In order to prime T cells, DCs integrate signals emanating directly from pathogens and from their noxious action on the host. DNGR-1 (CLEC9A) is a DC-restricted receptor that detects dead cells. Therefore, we investigated the possibility that DNGR-1 affects immunity to cytopathic viruses. DNGR-1 was essential for cross-presentation of dying vaccinia virus–infected (VACV-infected) cells to CD8+ T cells in vitro. Following injection of VACV or VACV-infected cells into mice, DNGR-1 detected the ligand in dying infected cells and mediated cross-priming of anti-VACV CD8+ T cells. Loss of DNGR-1 impaired the CD8+ cytotoxic response to VACV, especially against those virus strains that are most dependent on cross-presentation. The decrease in total anti-VACV CTL activity was associated with a profound increase in viral load and delayed resolution of the primary lesion. In addition, lack of DNGR-1 markedly diminished protection from infection induced by vaccination with the modified vaccinia Ankara (MVA) strain. DNGR-1 thus contributes to anti-VACV immunity, following both primary infection and vaccination. The non-redundant ability of DNGR-1 to regulate cross-presentation of viral antigens suggests that this form of regulation of antiviral immunity could be exploited for vaccination.

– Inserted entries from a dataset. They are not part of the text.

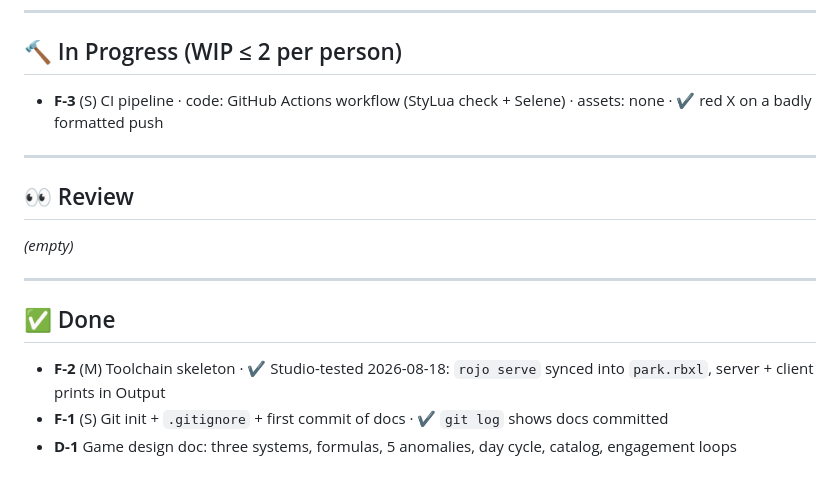
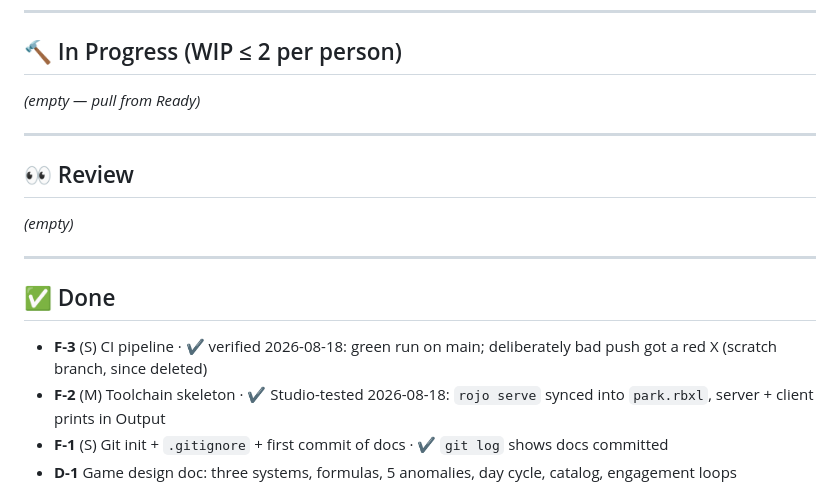
Before and after one commit to GrandThed/Crazy-Little-Worm, a Markdown page: BOARD.md, the part around the change. Rendered like a GitHub page.

Commit message:
Board: F-3 CI pipeline verified -> Done
Co-Authored-By: Claude Fable 5 <noreply@anthropic.com>

```diff
--- a/BOARD.md
+++ b/BOARD.md
@@ -102,7 +102,7 @@ The component system is what makes stage 6 free — that's why F-4 is in the fir
 
 ## 🔨 In Progress (WIP ≤ 2 per person)
 
-- **F-3** (S) CI pipeline · code: GitHub Actions workflow (StyLua check + Selene) · assets: none · ✔ red X on a badly formatted push
+*(empty — pull from Ready)*
 
 ---
 
@@ -114,6 +114,7 @@ The component system is what makes stage 6 free — that's why F-4 is in the fir
 
 ## ✅ Done
 
+- **F-3** (S) CI pipeline · ✔ verified 2026-08-18: green run on main; deliberately bad push got a red X (scratch branch, since deleted)
 - **F-2** (M) Toolchain skeleton · ✔ Studio-tested 2026-08-18: `rojo serve` synced into `park.rbxl`, server + client prints in Output
 - **F-1** (S) Git init + `.gitignore` + first commit of docs · ✔ `git log` shows docs committed
 - **D-1** Game design doc: three systems, formulas, 5 anomalies, day cycle, catalog, engagement loops (docs/game-design.md)
```
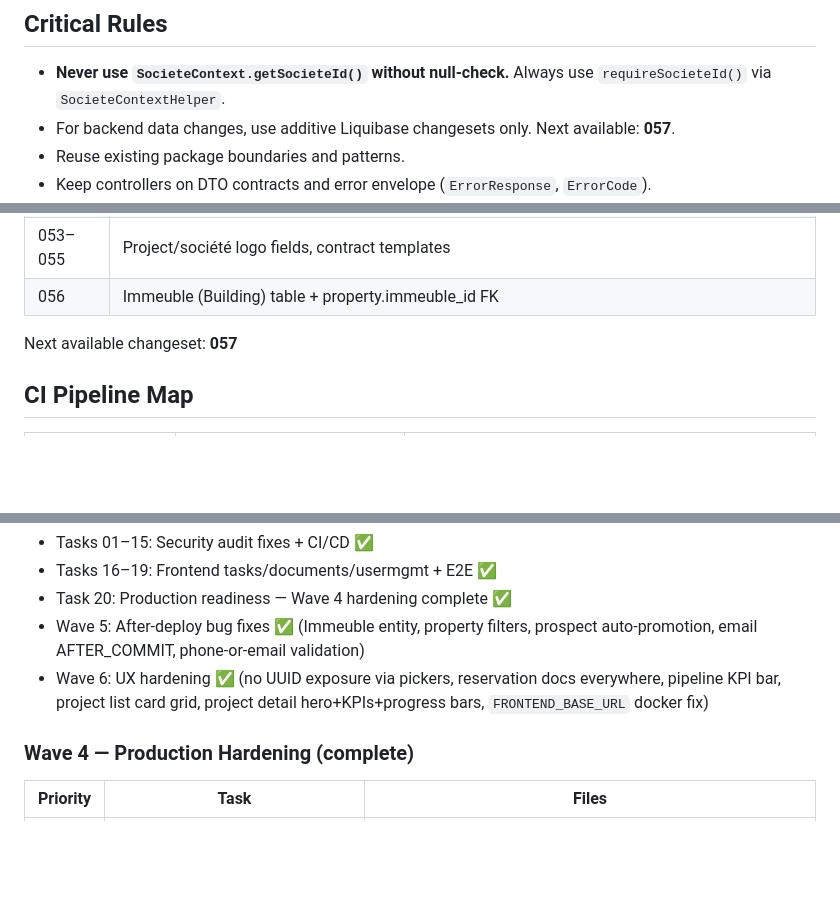
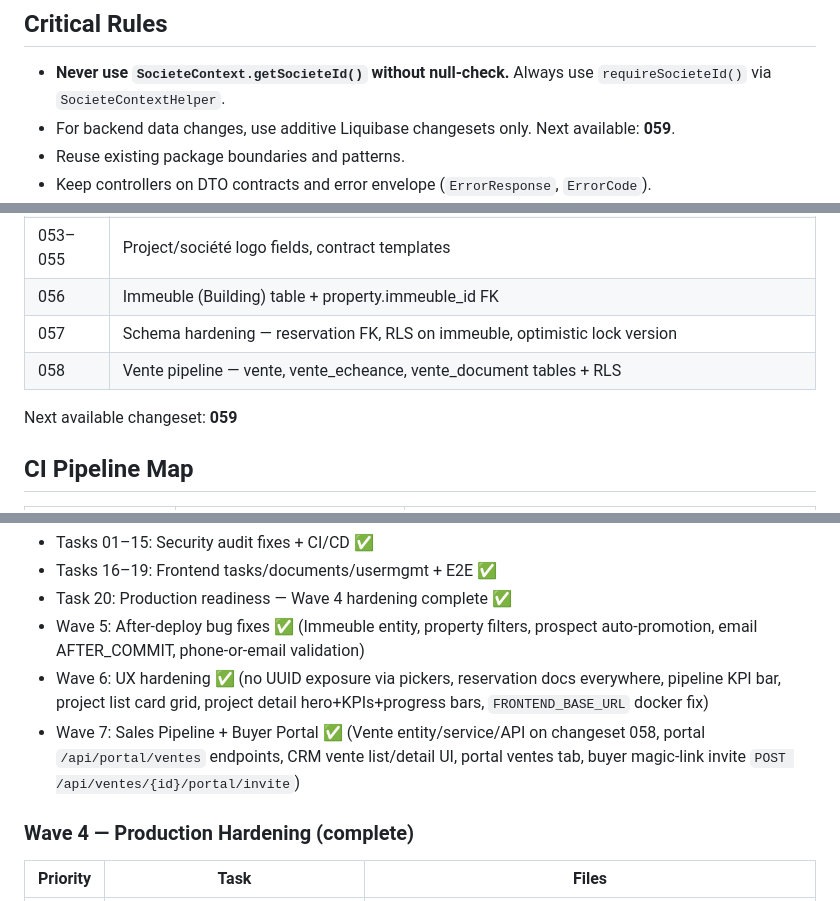
Before and after one commit to YEM1449/yem-saas-platform, a Markdown page: CLAUDE.md, 3 parts joined by grey strips. Rendered like a GitHub page; blank space fills up the shorter version.

Commit message:
docs: update CLAUDE.md for Wave 7 (vente pipeline + buyer portal), next changeset 059

```diff
--- a/CLAUDE.md
+++ b/CLAUDE.md
@@ -77,7 +77,7 @@ audit, auth, commission, common, contact, contract, dashboard, deposit, document
 ## Critical Rules
 
 - **Never use `SocieteContext.getSocieteId()` without null-check.** Always use `requireSocieteId()` via `SocieteContextHelper`.
-- For backend data changes, use additive Liquibase changesets only. Next available: **057**.
+- For backend data changes, use additive Liquibase changesets only. Next available: **059**.
 - Reuse existing package boundaries and patterns.
 - Keep controllers on DTO contracts and error envelope (`ErrorResponse`, `ErrorCode`).
 - Run relevant tests before finishing.
@@ -115,8 +115,10 @@ Tasks: `task-title` (form input), `task-submit` (submit button)
 | 052 | ShedLock table for distributed scheduler locking |
 | 053–055 | Project/société logo fields, contract templates |
 | 056 | Immeuble (Building) table + property.immeuble_id FK |
+| 057 | Schema hardening — reservation FK, RLS on immeuble, optimistic lock version |
+| 058 | Vente pipeline — vente, vente_echeance, vente_document tables + RLS |
 
-Next available changeset: **057**
+Next available changeset: **059**
 
 ## CI Pipeline Map
 
@@ -173,6 +175,7 @@ See `tasks/IMPLEMENTATION_PLAN.md` — Wave 5 complete:
 - Task 20: Production readiness — Wave 4 hardening complete ✅
 - Wave 5: After-deploy bug fixes ✅ (Immeuble entity, property filters, prospect auto-promotion, email AFTER_COMMIT, phone-or-email validation)
 - Wave 6: UX hardening ✅ (no UUID exposure via pickers, reservation docs everywhere, pipeline KPI bar, project list card grid, project detail hero+KPIs+progress bars, `FRONTEND_BASE_URL` docker fix)
+- Wave 7: Sales Pipeline + Buyer Portal ✅ (Vente entity/service/API on changeset 058, portal `/api/portal/ventes` endpoints, CRM vente list/detail UI, portal ventes tab, buyer magic-link invite `POST /api/ventes/{id}/portal/invite`)
 
 ### Wave 4 — Production Hardening (complete)
 
```
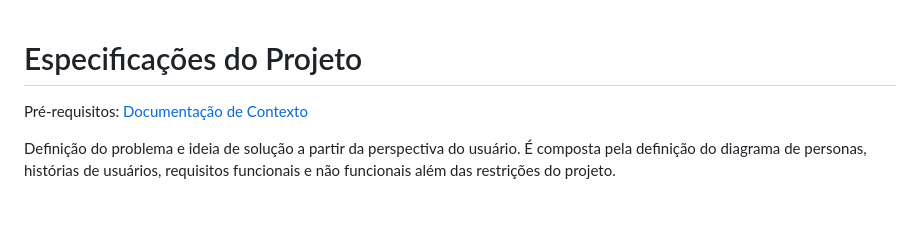
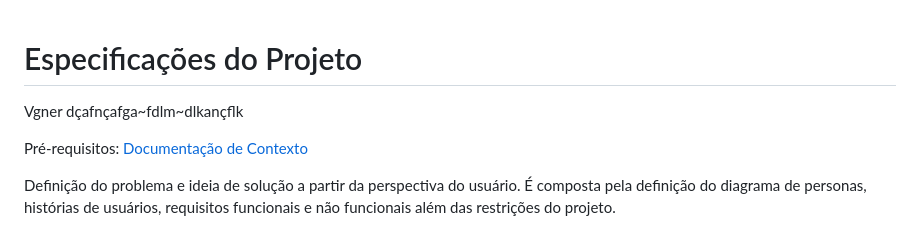
Before and after one commit to ICEI-PUC-Minas-PMV-ADS/PMV-ADS-2023-1-E3-PROJ-INT-T8-Grupo3-ProjControleFinanceiro, a Markdown page: 02-Especificação do Projeto.md, the part around the change. GitHub-like rendering; blank space fills up the shorter version.

```diff
--- a/02-Especificação do Projeto.md
+++ b/02-Especificação do Projeto.md
@@ -1,4 +1,6 @@
 # Especificações do Projeto
+
+Vgner dçafnçafga~fdlm~dlkançflk
 
 <span style="color:red">Pré-requisitos: <a href="1-Documentação de Contexto.md"> Documentação de Contexto</a></span>
 
```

Salvador Iborra, Helena M. Izquierdo, María Martínez-López, Noelia Blanco-Menéndez, Caetano Reis e Sousa, David Sancho